FedEx and Cintas both reported quarterly profits that were short of Wall Street expectations. You have to go back more than three years to find the last time that Cintas fell short on the bottom line. The economy was in pretty sad shape at the time. FedEx investors don't need to jog their memories as hard. The overnight delivery specialist with the world's largest air express fleet also missed three months ago.
FedEx saw its revenue climb 4%, but profitability plummeted 31%. Cintas saw revenue climb 6%, but operating profits and net income declined.
FedEx blames the bottom-line shortfall on its international customers switching to slower and cheaper options where the margins aren't as beefy as its premium-priced next-day service. Cintas blames its margin crunch on higher costs -- material cost amortization and increasing its route capacity -- on a boost in new customers.
The news would appear to be mixed. FedEx customers are shaving costs. Cintas has to invest in its growth. However, both companies ultimately offered uninspiring near-term outlooks.
Did you really think that Cintas' stock would fall if its only problem was a deluge of new leads?
Investors shouldn't dismiss these two disappointing reports. FedEx and Cintas are bellwethers. They are smart ways to gauge the pulse of corporate America.
Cintas serves more than 900,000 businesses with more than just freshly pressed uniforms. FedEx offers a more global snapshot, but it's still at the mercy of the economy. If FedEx and Cintas aren't doing so well, it's a pretty safe bet that the economic recovery isn't humming along as well as we've been led to believe.
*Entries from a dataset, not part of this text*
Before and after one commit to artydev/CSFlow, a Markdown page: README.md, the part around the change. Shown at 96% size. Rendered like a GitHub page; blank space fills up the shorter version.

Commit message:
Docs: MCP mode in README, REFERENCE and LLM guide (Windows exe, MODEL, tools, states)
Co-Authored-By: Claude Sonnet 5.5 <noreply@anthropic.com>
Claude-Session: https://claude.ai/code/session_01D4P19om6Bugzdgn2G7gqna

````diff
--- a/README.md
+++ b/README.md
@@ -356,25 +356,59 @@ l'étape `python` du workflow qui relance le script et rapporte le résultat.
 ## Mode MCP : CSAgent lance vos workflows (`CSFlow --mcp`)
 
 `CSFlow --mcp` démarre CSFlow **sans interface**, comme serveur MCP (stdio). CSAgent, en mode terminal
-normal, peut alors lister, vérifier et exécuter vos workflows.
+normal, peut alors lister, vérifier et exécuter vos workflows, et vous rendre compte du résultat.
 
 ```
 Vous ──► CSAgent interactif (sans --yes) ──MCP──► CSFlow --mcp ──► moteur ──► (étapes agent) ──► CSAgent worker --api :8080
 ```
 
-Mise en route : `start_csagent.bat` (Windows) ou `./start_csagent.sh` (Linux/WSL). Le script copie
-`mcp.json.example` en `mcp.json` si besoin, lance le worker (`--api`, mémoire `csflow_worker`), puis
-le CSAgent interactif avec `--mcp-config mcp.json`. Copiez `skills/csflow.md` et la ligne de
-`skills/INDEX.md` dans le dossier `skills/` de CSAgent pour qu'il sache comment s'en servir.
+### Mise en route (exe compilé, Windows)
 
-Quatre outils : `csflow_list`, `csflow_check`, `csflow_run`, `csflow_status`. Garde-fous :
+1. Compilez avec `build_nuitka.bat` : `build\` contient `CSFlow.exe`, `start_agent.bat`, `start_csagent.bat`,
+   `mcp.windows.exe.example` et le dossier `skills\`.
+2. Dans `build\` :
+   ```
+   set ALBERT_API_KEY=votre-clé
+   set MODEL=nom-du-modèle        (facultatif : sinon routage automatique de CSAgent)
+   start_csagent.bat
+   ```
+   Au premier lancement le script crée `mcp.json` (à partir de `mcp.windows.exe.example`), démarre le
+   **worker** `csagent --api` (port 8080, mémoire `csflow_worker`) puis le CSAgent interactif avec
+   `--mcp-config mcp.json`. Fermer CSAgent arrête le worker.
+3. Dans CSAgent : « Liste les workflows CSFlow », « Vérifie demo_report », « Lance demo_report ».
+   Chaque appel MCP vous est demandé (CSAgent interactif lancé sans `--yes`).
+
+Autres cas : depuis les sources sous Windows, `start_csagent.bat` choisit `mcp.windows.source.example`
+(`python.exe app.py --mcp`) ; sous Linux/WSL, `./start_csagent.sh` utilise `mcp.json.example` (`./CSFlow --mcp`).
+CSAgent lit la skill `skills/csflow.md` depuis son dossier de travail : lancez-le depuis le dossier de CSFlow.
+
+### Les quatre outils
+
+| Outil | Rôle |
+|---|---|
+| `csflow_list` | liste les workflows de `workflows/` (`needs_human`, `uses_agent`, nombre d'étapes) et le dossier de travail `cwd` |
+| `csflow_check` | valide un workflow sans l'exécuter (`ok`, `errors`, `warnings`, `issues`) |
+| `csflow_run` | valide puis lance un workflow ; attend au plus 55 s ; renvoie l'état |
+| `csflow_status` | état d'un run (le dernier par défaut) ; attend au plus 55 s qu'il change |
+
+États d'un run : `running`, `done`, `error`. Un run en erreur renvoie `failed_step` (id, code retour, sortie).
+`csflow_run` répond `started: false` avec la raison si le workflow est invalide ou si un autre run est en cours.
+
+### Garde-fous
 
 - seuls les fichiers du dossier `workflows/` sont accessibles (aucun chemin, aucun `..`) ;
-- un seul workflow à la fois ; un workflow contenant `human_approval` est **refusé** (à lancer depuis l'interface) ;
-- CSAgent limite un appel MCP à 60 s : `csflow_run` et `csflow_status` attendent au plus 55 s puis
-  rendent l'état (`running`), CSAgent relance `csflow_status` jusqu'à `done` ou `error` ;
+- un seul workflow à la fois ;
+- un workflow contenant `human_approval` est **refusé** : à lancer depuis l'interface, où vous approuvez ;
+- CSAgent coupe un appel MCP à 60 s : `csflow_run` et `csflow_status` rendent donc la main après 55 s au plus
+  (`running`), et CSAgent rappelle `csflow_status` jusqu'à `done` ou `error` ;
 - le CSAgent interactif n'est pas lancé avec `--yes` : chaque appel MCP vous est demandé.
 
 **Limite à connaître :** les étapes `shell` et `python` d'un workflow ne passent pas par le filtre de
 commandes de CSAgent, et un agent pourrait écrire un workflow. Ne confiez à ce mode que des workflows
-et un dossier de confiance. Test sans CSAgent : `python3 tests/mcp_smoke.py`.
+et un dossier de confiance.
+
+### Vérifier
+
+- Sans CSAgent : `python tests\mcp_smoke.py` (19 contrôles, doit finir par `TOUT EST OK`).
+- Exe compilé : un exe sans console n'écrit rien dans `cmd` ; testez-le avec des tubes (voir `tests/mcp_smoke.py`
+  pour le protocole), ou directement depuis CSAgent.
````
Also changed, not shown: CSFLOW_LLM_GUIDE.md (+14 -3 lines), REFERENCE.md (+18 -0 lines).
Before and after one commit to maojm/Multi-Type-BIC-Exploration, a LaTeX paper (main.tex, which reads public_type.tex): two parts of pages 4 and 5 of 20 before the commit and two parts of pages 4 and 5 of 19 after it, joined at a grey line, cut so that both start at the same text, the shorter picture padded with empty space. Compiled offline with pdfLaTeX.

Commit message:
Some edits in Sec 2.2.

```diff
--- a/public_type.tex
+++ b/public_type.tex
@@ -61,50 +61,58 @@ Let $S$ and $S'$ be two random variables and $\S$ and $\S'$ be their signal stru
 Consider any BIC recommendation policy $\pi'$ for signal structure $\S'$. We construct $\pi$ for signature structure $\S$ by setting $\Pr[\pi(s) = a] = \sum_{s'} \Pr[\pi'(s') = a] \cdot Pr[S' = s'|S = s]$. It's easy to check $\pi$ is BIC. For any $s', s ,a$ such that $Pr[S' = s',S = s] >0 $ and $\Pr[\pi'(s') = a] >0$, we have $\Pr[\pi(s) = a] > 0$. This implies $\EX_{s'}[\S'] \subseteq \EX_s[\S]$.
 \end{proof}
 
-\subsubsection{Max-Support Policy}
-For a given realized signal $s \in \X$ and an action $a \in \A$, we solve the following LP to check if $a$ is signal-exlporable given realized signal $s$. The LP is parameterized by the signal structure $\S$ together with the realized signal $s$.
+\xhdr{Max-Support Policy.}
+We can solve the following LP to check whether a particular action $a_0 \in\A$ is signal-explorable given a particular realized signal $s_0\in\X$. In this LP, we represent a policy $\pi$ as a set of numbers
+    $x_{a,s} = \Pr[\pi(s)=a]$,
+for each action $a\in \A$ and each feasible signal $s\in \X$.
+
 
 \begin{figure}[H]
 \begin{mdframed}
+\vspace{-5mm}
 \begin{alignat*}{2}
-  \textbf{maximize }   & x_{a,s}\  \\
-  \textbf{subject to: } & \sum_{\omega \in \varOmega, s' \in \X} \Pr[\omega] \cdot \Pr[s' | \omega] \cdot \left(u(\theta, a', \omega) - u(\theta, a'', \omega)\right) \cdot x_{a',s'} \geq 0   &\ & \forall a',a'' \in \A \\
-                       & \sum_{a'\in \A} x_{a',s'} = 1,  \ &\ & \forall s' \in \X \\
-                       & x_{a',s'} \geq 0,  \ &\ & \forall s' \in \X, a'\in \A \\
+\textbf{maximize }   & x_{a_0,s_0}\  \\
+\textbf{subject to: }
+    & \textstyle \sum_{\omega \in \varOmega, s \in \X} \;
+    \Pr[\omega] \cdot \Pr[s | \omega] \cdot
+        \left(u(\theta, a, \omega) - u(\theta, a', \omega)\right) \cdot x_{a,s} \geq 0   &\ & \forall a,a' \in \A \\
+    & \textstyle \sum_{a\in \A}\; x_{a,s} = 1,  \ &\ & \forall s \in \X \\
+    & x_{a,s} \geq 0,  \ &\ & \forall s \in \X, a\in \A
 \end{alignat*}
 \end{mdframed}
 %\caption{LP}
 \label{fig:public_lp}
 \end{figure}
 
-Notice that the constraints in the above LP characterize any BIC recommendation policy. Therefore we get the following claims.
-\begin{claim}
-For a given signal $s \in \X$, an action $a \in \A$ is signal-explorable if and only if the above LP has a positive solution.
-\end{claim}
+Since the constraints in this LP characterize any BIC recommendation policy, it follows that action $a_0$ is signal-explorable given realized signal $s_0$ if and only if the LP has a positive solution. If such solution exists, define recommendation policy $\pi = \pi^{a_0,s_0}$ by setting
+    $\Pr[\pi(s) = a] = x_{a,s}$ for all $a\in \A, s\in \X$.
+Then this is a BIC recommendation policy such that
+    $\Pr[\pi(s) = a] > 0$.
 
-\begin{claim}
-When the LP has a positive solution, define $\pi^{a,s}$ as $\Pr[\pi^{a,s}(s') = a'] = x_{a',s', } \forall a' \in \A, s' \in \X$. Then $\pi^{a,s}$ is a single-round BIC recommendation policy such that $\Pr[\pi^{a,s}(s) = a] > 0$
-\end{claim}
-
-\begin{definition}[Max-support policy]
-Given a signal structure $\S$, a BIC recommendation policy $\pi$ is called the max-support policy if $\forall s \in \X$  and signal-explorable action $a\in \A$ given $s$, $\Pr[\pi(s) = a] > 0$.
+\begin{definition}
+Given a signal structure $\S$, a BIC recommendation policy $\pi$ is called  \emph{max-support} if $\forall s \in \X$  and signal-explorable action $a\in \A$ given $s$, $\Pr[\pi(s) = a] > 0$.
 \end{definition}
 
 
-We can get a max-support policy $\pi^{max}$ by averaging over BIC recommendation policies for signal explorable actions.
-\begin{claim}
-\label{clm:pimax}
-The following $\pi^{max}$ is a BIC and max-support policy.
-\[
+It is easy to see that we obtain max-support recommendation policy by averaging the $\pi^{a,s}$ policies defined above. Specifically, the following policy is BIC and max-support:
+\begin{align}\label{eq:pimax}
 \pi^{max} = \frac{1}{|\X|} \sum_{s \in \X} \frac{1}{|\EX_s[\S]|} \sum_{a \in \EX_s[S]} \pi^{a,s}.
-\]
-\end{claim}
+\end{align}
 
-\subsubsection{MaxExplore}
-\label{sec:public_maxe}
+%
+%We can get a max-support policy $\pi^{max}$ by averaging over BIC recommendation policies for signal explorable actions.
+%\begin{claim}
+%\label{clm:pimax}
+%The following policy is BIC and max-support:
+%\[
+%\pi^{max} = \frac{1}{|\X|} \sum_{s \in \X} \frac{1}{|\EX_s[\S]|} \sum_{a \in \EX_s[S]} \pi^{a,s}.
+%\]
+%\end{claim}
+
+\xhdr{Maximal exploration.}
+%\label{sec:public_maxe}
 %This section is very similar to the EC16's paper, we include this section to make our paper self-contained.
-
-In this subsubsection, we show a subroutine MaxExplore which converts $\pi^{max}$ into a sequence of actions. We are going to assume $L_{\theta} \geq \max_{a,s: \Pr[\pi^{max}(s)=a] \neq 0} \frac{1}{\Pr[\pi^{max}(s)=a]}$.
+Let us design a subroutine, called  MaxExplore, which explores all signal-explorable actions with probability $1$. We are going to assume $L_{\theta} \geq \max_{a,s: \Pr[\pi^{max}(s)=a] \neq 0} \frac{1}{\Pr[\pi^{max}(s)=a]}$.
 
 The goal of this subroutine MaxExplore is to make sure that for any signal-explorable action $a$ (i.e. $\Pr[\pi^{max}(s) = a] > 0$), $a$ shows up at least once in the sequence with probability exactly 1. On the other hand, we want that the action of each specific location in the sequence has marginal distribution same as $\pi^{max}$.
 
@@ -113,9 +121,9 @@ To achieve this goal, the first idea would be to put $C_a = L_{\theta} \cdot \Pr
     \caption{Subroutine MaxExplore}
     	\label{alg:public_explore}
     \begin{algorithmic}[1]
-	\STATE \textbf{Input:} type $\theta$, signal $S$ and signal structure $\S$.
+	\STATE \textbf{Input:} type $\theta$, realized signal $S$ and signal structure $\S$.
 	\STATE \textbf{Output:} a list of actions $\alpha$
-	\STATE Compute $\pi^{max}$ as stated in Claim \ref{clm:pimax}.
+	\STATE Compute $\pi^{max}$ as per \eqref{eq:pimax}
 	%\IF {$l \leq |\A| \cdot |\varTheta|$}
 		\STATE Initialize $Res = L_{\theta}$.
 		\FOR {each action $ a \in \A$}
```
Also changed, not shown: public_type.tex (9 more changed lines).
Longtime Fool contributor Rick Munarriz has no position in any stocks mentioned. The Motley Fool recommends Cintas and FedEx. Try any of our Foolish newsletter services free for 30 days. We Fools may not all hold the same opinions, but we all believe that considering a diverse range of insights makes us better investors. The Motley Fool has a disclosure policy.